Thursday, April 20, 2017

FIFTH GRADE . . . Picasso animals

Animal Sculpture by Matthew

Fifth graders explored abstract art with our latest sculpture project. Inspired by the shapes and forms of animals in nature, we built an abstract version of our favorite animal using wood, string and cardboard.

Pablo Picasso changed the way we all view and accept what we consider to be "Art." His brilliant and influential ideas went far beyond just painting a face with features in the wrong place. As a well trained realistic artist, he could create a very recognizable and beautiful study of the human face. He was trained in anatomy and in figure drawing. He understood how to represent the world on paper in a traditional way. Why would an artist paint a face as strangely abstract as he is best known for doing, if he could draw like this image below?

Realistic Sketch by Picasso
Abstract painting by Picasso
Fifth graders compared these two images in class and most students thought he was just having fun with the shapes and colors, or perhaps he was looking for a way to be different. We saw many examples at the end of the 19th century of how art and architecture started to pull away from realistic, practical forms. The world was changing and Pablo Picasso was a dramatic leader in our changing vision. His cubist portrait with features drawn in strange places was a creative experiment in how to portray a 3-D person on a flat surface. Why would you try to make something look like it has dimension on a flat canvas, if the surface is flat? He broke all the rules as he tried to make sense out of these revolutionary ideas.

Fifth graders broke all the rules with their sculptures. Using wooden blocks, they arranged shapes in a creative way, inspired by the features of their favorite animal. Here are some of our abstract sculptures.
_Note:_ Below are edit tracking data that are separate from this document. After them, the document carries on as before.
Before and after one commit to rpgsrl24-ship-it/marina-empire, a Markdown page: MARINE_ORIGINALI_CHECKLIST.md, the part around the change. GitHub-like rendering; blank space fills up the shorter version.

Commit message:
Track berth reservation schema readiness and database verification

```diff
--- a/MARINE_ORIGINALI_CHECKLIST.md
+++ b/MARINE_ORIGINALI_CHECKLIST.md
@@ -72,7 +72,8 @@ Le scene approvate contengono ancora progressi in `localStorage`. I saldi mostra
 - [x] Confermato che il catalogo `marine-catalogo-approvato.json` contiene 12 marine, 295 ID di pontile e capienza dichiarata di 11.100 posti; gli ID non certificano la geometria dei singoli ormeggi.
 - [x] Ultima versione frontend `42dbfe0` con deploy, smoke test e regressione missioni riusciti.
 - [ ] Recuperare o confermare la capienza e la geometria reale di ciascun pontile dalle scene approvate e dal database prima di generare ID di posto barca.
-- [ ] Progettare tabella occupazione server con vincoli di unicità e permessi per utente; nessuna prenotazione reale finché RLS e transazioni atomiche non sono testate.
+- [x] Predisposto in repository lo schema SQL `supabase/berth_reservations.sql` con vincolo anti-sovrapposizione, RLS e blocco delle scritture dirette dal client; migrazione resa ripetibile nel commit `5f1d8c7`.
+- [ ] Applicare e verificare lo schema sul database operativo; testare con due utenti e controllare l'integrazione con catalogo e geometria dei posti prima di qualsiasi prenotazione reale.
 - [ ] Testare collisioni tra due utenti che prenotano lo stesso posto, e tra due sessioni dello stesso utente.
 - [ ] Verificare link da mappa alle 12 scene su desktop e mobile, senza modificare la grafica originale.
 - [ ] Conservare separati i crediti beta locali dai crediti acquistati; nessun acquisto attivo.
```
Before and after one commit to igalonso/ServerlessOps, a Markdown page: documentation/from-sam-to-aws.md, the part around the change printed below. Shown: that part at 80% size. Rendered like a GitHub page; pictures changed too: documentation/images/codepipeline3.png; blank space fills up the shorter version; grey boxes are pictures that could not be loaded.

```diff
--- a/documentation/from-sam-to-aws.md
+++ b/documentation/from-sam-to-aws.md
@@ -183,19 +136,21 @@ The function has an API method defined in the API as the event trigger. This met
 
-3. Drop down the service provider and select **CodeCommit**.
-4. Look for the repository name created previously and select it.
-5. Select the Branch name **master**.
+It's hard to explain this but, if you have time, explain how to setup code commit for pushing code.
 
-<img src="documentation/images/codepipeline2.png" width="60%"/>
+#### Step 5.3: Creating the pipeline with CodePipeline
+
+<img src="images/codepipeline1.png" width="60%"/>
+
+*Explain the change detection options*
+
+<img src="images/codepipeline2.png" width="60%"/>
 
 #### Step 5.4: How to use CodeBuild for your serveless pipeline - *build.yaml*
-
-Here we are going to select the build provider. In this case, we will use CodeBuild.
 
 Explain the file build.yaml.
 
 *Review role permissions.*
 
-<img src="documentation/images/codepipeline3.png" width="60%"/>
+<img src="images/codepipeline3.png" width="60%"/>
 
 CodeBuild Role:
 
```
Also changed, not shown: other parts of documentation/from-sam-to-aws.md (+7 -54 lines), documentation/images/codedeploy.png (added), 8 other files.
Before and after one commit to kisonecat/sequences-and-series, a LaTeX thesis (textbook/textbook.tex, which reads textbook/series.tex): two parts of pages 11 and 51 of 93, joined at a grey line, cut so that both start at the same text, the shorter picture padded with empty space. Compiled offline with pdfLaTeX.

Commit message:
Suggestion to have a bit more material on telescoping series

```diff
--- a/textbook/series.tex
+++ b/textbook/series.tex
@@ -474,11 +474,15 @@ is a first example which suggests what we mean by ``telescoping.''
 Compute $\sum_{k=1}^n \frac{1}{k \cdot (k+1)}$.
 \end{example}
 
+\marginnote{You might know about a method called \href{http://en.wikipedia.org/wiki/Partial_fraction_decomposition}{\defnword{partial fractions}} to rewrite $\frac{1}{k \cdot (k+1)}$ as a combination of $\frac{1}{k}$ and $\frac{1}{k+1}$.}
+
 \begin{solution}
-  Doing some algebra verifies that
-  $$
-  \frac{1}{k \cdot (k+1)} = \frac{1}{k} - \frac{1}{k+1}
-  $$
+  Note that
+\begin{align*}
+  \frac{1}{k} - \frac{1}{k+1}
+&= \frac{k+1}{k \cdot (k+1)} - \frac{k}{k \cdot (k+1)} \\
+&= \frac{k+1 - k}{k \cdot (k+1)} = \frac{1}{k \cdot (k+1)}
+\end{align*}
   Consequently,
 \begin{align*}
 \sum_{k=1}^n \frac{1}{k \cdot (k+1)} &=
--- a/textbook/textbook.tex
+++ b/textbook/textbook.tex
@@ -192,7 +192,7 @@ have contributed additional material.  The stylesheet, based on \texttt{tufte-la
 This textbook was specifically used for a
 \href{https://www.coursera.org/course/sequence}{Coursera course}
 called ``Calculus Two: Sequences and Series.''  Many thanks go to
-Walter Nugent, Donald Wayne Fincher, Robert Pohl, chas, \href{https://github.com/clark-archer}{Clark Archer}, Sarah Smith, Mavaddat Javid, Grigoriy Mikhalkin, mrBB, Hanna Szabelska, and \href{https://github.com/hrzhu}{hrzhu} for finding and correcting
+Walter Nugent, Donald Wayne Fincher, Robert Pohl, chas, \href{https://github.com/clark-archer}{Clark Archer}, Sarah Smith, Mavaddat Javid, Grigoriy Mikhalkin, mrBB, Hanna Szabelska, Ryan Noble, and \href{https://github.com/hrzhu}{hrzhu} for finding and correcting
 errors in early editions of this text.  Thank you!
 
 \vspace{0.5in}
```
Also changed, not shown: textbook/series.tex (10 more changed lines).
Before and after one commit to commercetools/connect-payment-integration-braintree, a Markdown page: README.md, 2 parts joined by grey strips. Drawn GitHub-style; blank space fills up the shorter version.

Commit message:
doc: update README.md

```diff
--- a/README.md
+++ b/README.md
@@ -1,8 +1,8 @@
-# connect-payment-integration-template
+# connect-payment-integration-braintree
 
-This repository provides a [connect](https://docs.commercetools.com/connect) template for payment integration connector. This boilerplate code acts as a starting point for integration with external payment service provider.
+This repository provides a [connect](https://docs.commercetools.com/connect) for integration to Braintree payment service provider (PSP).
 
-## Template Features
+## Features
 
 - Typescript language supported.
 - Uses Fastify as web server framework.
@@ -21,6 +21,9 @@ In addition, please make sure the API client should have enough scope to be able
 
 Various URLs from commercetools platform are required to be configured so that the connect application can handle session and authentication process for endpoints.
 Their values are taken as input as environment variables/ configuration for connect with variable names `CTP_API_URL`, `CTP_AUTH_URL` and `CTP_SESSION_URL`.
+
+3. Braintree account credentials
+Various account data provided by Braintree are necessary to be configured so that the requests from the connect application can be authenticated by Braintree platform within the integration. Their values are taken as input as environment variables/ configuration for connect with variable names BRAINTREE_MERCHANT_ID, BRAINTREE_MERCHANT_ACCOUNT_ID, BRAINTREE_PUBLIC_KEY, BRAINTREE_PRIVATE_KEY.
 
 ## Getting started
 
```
Can you tell what animals these are based on?

Animal Sculpture by Jason
Animal Sculpture by Lindsay

Animal Sculpture by Alexandra
Animal Sculpture by Logan

FIRST GRADE . . . As whimsical as a Miro

Sculpture by Hannah

Joan Miró
First graders were introduced to the artwork of Joan Miró, a Spanish artist best known for his whimsical paintings. We learned how he was inspired by the colors and movements of the circus and we talked about how he showed that through his artwork.

When Joan Miró was a young art student, he became frustrated when he tried to draw objects realistically. One of his art teachers saw that Miró had a good understanding of color but had a hard time copying shapes. The art teacher blindfolded him so that Miró could better understand the forms of an object by feeling it with his fingers before trying to draw it.

We tried that in our classroom, using brown paper bags to hide our objects. Putting our hands inside the bag, we felt the objects with our fingers and then drew what we felt. We let our fingers see for us! Everyone was so surprised and impressed with their "touch only" drawings and we all had a hard time believing that this was the work of first grade artists!

Our Miro project continued with a 3-D animal sculpture in the whimsical style of this famous artist. Using cut paper and scraps of other materials, we built our colorful animals with silly shapes, swirly lines and fun compositions. Here are some more examples of our animals in art...

Sculpture by As'ad

Sculpture by Timmy

Sculpture by Phillip

Sculpture by Gigi

Wednesday, April 19, 2017

Pre-Kindergarten . . . Bunnies popping up all over!

Bunny by Odin
Art in Pre-Kindergarten is all about experimenting with the materials and becoming more comfortable with the tools. Our bunny project gave us many different opportunities to discover how much fun art can be! We practiced our drawing skills as we drew very big bunnies on big paper. We outlined our bunnies in black and then colored them any way we wanted. The background landscapes were done on separate paper and painted. We drew a ground line and perhaps a sun in the sky. Again, we were able to choose any colors of paint to fill in our ground and sky. We even learned how to wash our brushes as we changed colors too!

Here are a few more examples of our big bunnies popping up in our landscapes. To see all of our bunny scenes, follow this link to the Ranney home page of
Bunny By Zaid

Bunny by Mariella

Bunny By Sharnagat

Bunny by Kaitlyn

Note to families...
This art blog will be updated regularly with new posts sharing our daily activities in the art room and news about upcoming art exhibits. To respect the privacy of our students, names will always be limited to first name only and identifiable photos will never be accompanied with a name. If you have any questions or comments, please feel free to write in the comment box below or send me an email at I would love to hear from you!
    In my class, students are given the chance to explore different materials and fun new techniques as they develop their signature style. Some young artists love to draw with a pencil, some like to paint on canvas or create images in a digital format, while others prefer working with clay and molding three-dimensional forms. In my classroom, we use a variety of materials allowing all artists to experiment and figure out which type of art they like the best. At Ranney School, we place a strong emphasis on originality and celebrate artistic differences, always nurturing and encouraging the imagination of every student.
     Remember to check out our display of finished artwork and student portfolios in the Ranney home page of